### Assigned task
Scan the lines below and report each one containing "Excel" by copying it.

### Exercise data
• • • •

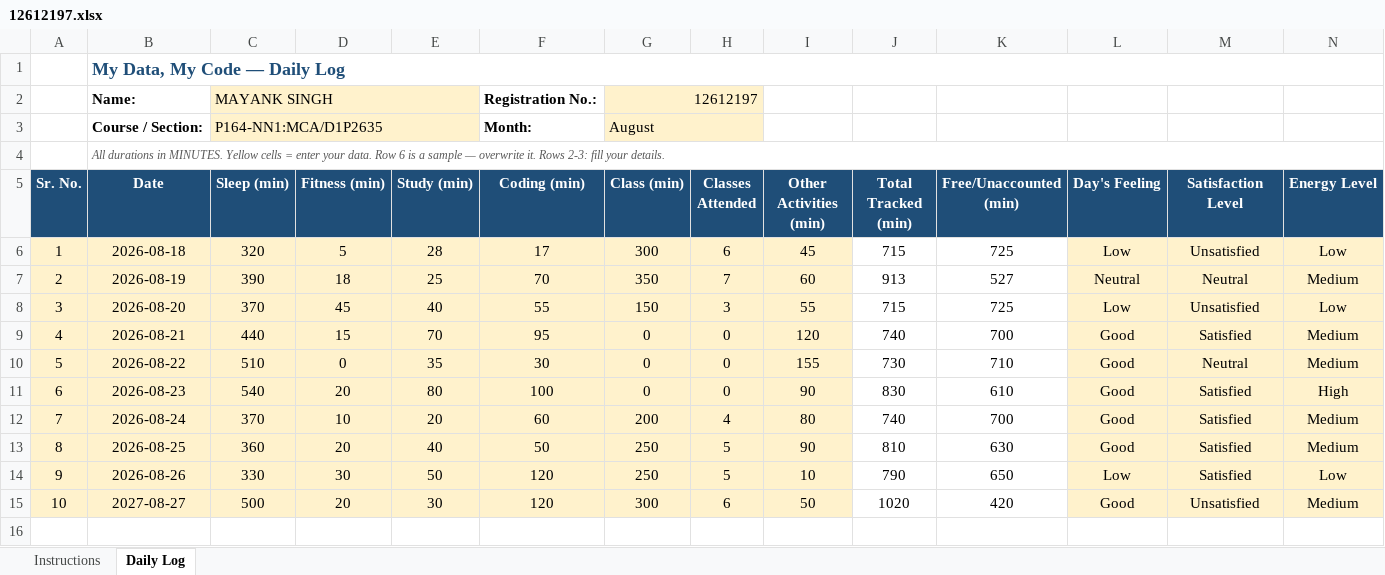
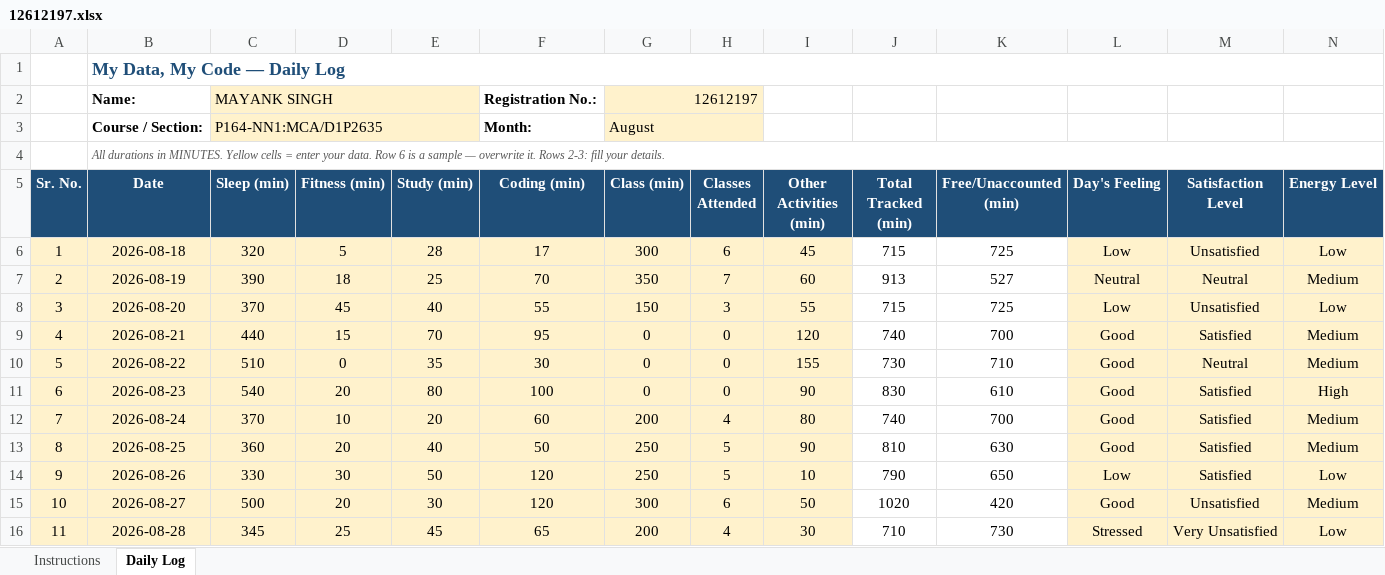
Before and after one commit to MayankSingh-2002/Coding-Journey, an Excel workbook: 12612197.xlsx, sheet Daily Log, drawn as a sheet; only a part is shown; values as stored, in another font and other column widths than the file's, no borders; conditional formats not drawn; rows hold the shown columns only; the diff names each change by its address in the sheet, - before the commit and + after, or states it on an @@ line.

Commit message:
Updated Excel Data Day 11

```diff
--- a/12612197.xlsx (sheet Daily Log)
+++ b/12612197.xlsx (sheet Daily Log)
-B15 (Date): 2027-08-27
+B15 (Date): 2026-08-27
+row 16: 11 | 2026-08-28 | 345 | 25 | 45 | 65 | 200 | 4 | 30 | 710 | 730 | Stressed | Very Unsatisfied | Low
```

• • • •

### Result
Before and after one commit to MayankSingh-2002/Coding-Journey, an Excel workbook: 12612197.xlsx, sheet Daily Log, drawn as a sheet; only a part is shown; values as stored, in another font and other column widths than the file's, no borders; conditional formats not drawn; rows hold the shown columns only; the diff names each change by its address in the sheet, - before the commit and + after, or states it on an @@ line.
Updated Excel Data Day 11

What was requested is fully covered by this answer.